_PROBLEM DESCRIPTION_
Check every line below for the string "dtype", and copy the lines that contain it.

(AVAILABLE DATA Opens)

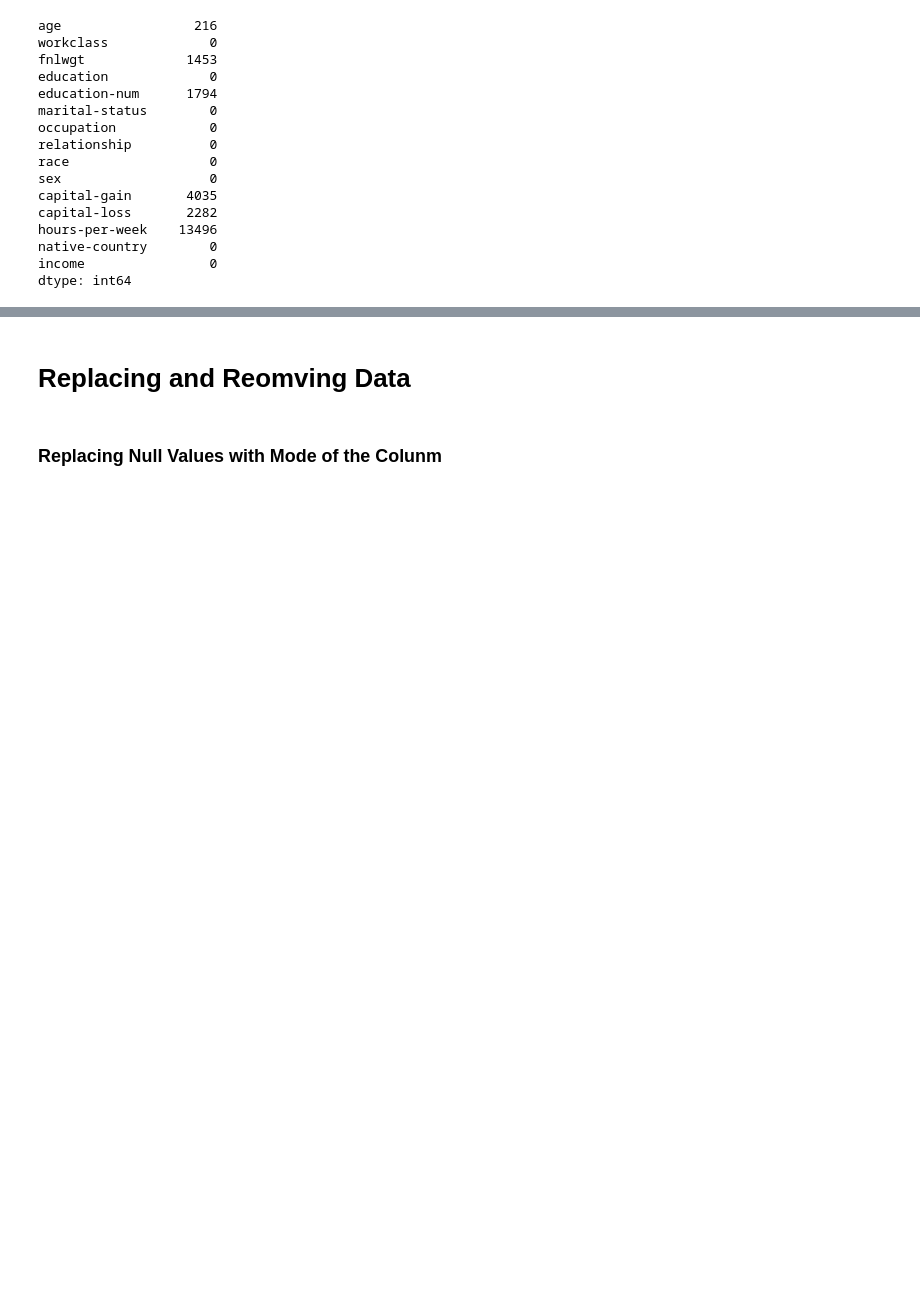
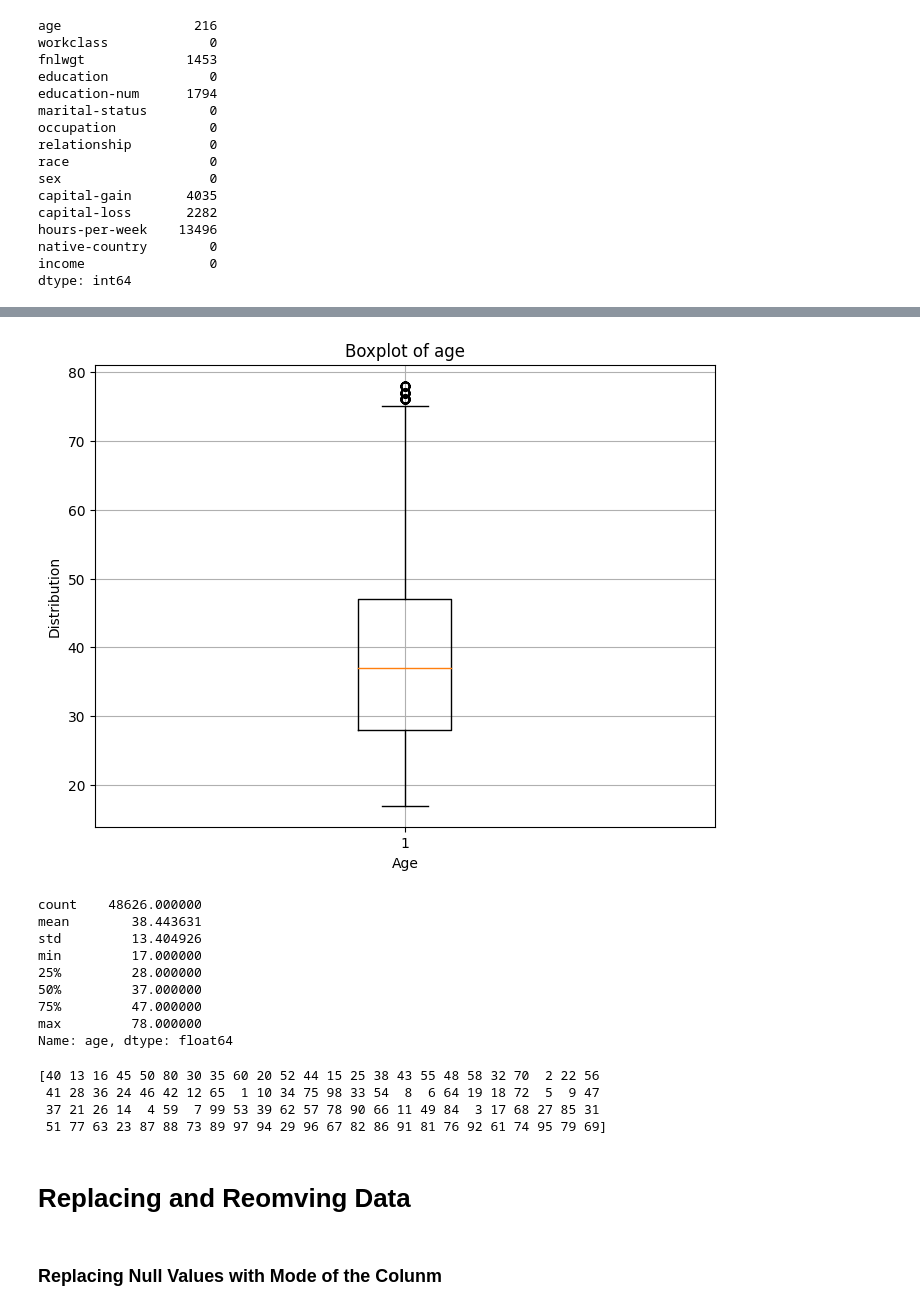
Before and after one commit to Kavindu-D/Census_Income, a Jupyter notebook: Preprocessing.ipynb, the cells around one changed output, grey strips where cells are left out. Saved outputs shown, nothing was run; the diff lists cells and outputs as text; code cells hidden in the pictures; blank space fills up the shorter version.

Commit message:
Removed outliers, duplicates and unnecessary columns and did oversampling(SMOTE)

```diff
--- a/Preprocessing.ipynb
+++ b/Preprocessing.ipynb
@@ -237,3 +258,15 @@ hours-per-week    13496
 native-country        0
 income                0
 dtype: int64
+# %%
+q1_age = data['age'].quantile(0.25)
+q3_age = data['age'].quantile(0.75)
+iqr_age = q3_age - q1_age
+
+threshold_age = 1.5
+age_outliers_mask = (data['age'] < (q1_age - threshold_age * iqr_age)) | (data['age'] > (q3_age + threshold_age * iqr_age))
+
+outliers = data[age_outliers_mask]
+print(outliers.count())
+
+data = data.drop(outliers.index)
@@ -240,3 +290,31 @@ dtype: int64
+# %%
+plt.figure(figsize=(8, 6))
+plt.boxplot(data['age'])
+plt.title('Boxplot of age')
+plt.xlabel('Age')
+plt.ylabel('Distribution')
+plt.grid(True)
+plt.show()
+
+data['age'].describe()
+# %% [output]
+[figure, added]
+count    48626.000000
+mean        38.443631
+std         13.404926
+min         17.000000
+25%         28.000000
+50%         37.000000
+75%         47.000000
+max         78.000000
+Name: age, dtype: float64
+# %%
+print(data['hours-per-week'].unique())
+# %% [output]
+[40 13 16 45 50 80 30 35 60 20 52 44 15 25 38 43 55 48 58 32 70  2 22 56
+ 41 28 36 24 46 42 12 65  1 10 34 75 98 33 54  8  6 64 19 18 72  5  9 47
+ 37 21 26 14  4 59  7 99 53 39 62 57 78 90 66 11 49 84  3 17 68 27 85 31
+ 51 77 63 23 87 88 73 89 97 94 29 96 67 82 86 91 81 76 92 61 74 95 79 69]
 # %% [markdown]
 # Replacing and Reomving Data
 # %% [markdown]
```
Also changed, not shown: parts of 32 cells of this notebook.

(AVAILABLE DATA Closes)

_THE ANSWER_
 dtype: int64
@@ -240,3 +290,31 @@ dtype: int64
+Name: age, dtype: float64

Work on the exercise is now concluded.